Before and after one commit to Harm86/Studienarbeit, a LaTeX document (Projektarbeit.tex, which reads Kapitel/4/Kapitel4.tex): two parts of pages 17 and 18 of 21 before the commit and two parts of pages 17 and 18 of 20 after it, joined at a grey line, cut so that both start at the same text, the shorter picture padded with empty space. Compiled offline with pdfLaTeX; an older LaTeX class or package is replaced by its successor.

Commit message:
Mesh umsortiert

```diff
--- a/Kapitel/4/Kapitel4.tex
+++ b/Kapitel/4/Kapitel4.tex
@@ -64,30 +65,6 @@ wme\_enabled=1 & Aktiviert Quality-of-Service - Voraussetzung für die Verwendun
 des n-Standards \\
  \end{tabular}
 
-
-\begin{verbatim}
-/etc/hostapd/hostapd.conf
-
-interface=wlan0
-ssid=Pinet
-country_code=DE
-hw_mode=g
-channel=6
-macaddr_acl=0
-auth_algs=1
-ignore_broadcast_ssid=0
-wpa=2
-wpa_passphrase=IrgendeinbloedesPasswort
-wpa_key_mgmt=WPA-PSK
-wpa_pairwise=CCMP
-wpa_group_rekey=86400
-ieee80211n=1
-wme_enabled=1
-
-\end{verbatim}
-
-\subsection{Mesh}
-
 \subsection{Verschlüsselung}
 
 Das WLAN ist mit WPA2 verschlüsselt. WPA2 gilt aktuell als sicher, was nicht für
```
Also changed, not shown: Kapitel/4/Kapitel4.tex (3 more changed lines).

:: REQUIRED ACTION ::
What this exercise asks for is every line of the data above with the word "Kapitel".

:: WRITTEN SOLUTION ::
Before and after one commit to Harm86/Studienarbeit, a LaTeX document (Projektarbeit.tex, which reads Kapitel/4/Kapitel4.tex): two parts of pages 17 and 18 of 21 before the commit and two parts of pages 17 and 18 of 20 after it, joined at a grey line, cut so that both start at the same text, the shorter picture padded with empty space. Compiled offline with pdfLaTeX; an older LaTeX class or package is replaced by its successor.
--- a/Kapitel/4/Kapitel4.tex
+++ b/Kapitel/4/Kapitel4.tex
Also changed, not shown: Kapitel/4/Kapitel4.tex (3 more changed lines).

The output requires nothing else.